Are There Two Arlingtons?
Understanding the history behind Arlington's North-South divide and how it's shaping present-day perceptions and realities.
Last November, a caller dialing into WAMU’s “The Kojo Nnamdi Show” identified herself as “Christine…a resident of South Arlington, the ugly stepchild of Arlington.”
She introduced herself this way before posing a question about bus rapid transit to Arlington County Board Member John Vihstadt, a guest on the show that day.
Vihstadt, who previously lived on Columbia Pike (his son still does) and now resides in Tara-Leeway Heights in North Arlington, paused and leaned into the microphone. “It really pains me when we get into this argument about a north-south divide in Arlington,” he said. “I really view our county as one Arlington.”
The problem is, not everyone shares that conviction. And on matters of county politics, perceptions have proven to be just as powerful as the hard realities driving budgets, site selections for county facilities and the allocation of resources.
“The county board is not tone-deaf,” Milliken, the facilities planner, says, giving elected officials credit for how they handle the difficult, no-win diplomatic predicaments they so often find themselves in.
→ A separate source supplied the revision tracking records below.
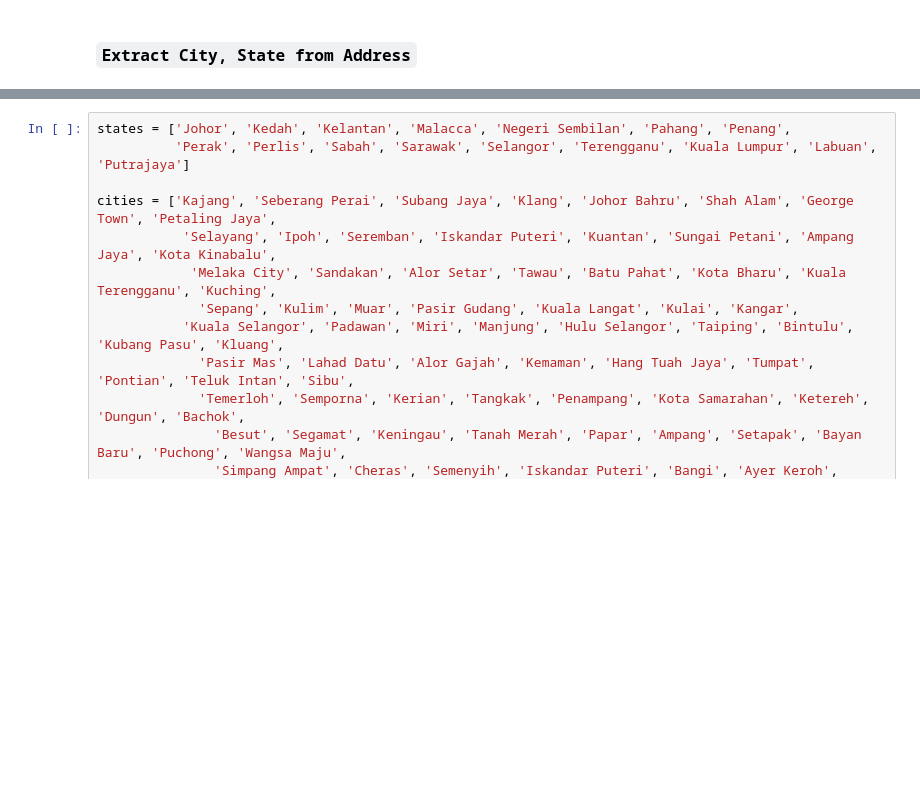
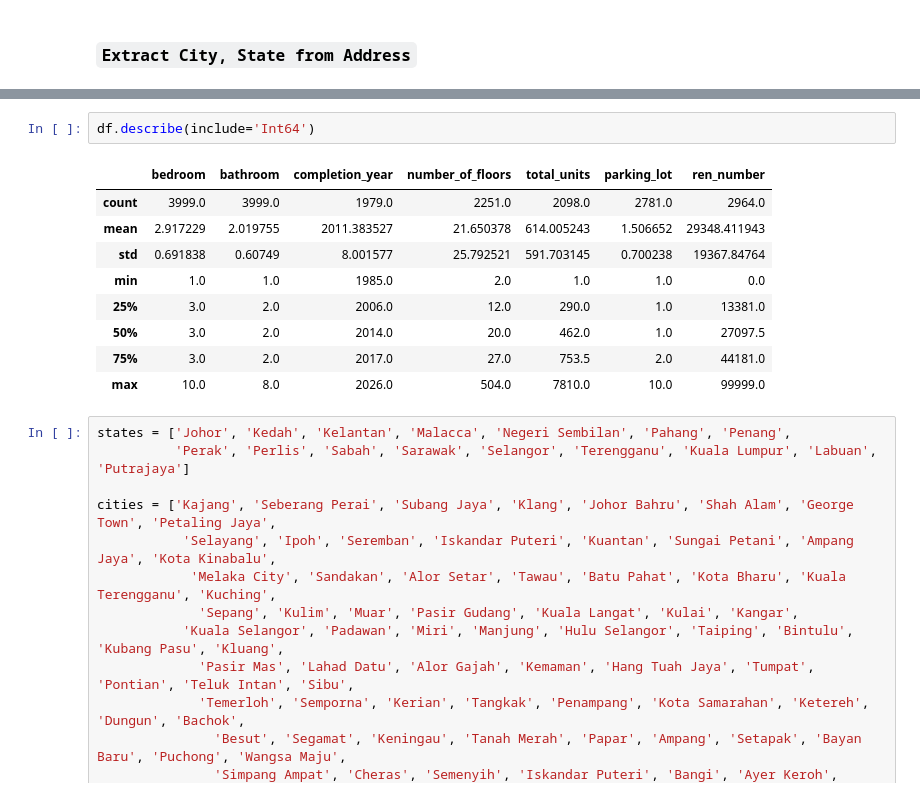
Before and after one commit to aahmedsherif/FinalProject, a Jupyter notebook: script.ipynb, the cells around one changed output, grey strips where cells are left out. Drawn from its saved outputs; the diff is of its cells as text; blank space fills up the shorter version.

```diff
--- a/script.ipynb
+++ b/script.ipynb
@@ -321,3 +328,15 @@ sorted_unique_words
+# %%
+df.describe(include='Int64')
+# %% [output]
+|  | bedroom | bathroom | completion_year | number_of_floors | total_units | parking_lot | ren_number |
+| count | 3999.0 | 3999.0 | 1979.0 | 2251.0 | 2098.0 | 2781.0 | 2964.0 |
+| mean | 2.917229 | 2.019755 | 2011.383527 | 21.650378 | 614.005243 | 1.506652 | 29348.411943 |
+| std | 0.691838 | 0.60749 | 8.001577 | 25.792521 | 591.703145 | 0.700238 | 19367.84764 |
+| min | 1.0 | 1.0 | 1985.0 | 2.0 | 1.0 | 1.0 | 0.0 |
+| 25% | 3.0 | 2.0 | 2006.0 | 12.0 | 290.0 | 1.0 | 13381.0 |
+| 50% | 3.0 | 2.0 | 2014.0 | 20.0 | 462.0 | 1.0 | 27097.5 |
+| 75% | 3.0 | 2.0 | 2017.0 | 27.0 | 753.5 | 2.0 | 44181.0 |
+| max | 10.0 | 8.0 | 2026.0 | 504.0 | 7810.0 | 10.0 | 99999.0 |
 # %%
 states = ['Johor', 'Kedah', 'Kelantan', 'Malacca', 'Negeri Sembilan', 'Pahang', 'Penang',
           'Perak', 'Perlis', 'Sabah', 'Sarawak', 'Selangor', 'Terengganu', 'Kuala Lumpur', 'Labuan', 'Putrajaya']
```
Also changed, not shown: parts of 32 cells of this notebook.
On the streetcar issue (which he personally supported), Milliken says, “They listened. It was clear, in two elections, and in a lot of community discussion, that the streetcar—fairly or not—had become something unnecessary, or at least not the right technology. They did what they needed to do in order to say to the community, ‘We heard you.’ ”
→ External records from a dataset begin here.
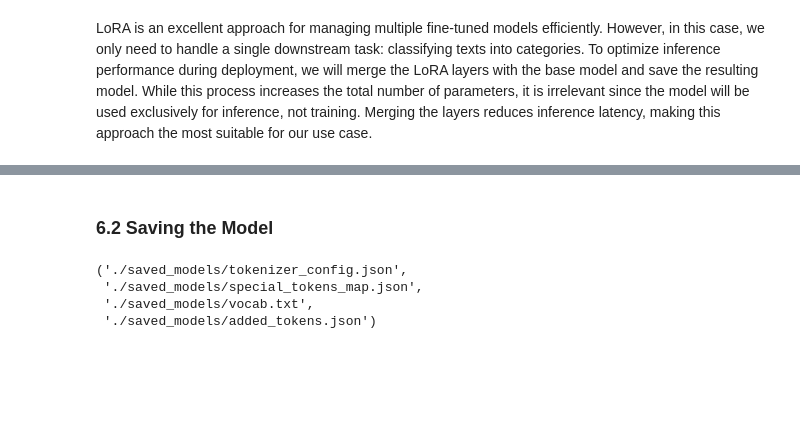
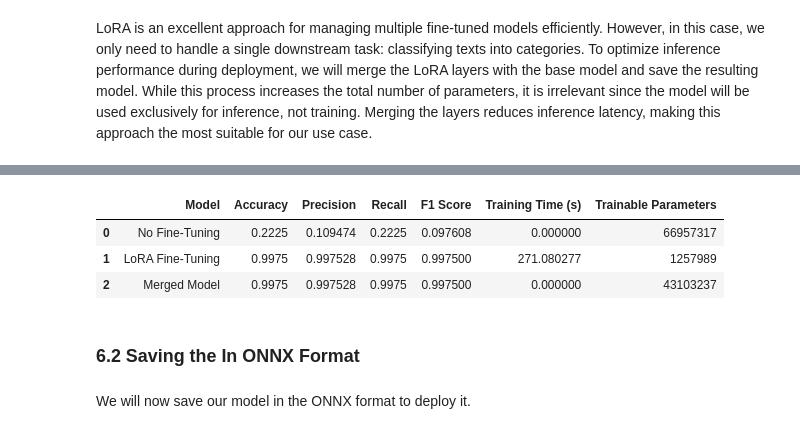
Before and after one commit to BennettJamesBishop/enterprise-email-routing, a Jupyter notebook: fine-tuning-distilBERT.ipynb, the cells around one changed output, grey strips where cells are left out. Cells and saved outputs as stored; diff of their text form; code cells hidden in the pictures; blank space fills up the shorter version.

Commit message:
Add merged model for deployment

```diff
--- a/fine-tuning-distilBERT.ipynb
+++ b/fine-tuning-distilBERT.ipynb
@@ -589,3 +588,15 @@ merged_model = merge_lora_weights(
     alpha=LORA_PARAMETERS["alpha"],
     target_modules=LORA_PARAMETERS["target_modules"]
 )
+# %%
+# Evaluate the model
+merged_model_accuracy, merged_model_precision, merged_model_recall, merged_model_f1, merged_model_trainable_params = evaluate_model(merged_model)
+merged_model_training_time = 0
+
+# Add metrics for "LoRA Fine-Tuning"
+add_model_metrics(
+    'Merged Model',
+    merged_model_accuracy, merged_model_precision, merged_model_recall, merged_model_f1,
+    merged_model_training_time, merged_model_trainable_params
+)
+# %% [output]
@@ -592,13 +616,8 @@ merged_model = merge_lora_weights(
+|  | Model | Accuracy | Precision | Recall | F1 Score | Training Time (s) | Trainable Parameters |
+| 0 | No Fine-Tuning | 0.2225 | 0.109474 | 0.2225 | 0.097608 | 0.000000 | 66957317 |
+| 1 | LoRA Fine-Tuning | 0.9975 | 0.997528 | 0.9975 | 0.997500 | 271.080277 | 1257989 |
+| 2 | Merged Model | 0.9975 | 0.997528 | 0.9975 | 0.997500 | 0.000000 | 43103237 |
 # %% [markdown]
-### 6.2 Saving the Model
+### 6.2 Saving the In ONNX Format
-# %%
-save_directory = "./saved_models"
-
-merged_model.save_pretrained(save_directory)
-
-tokenizer.save_pretrained(save_directory)
-# %% [output]
-('./saved_models/tokenizer_config.json',
- './saved_models/special_tokens_map.json',
- './saved_models/vocab.txt',
- './saved_models/added_tokens.json')
+# %% [markdown]
+We will now save our model in the ONNX format to deploy it.
```
Also changed, not shown: parts of 6 cells of this notebook.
And yet, for all of their listening skills, due diligence and efforts to give equal airtime to all constituents, the current board members still have an image problem:
All of them, save one (Libby Garvey), live in North Arlington.
Arlington resident Steve Thurston was the founding editor of ArlingtonMercury.org, which operated for two years. He teaches writing and journalism courses at Montgomery College in Rockville.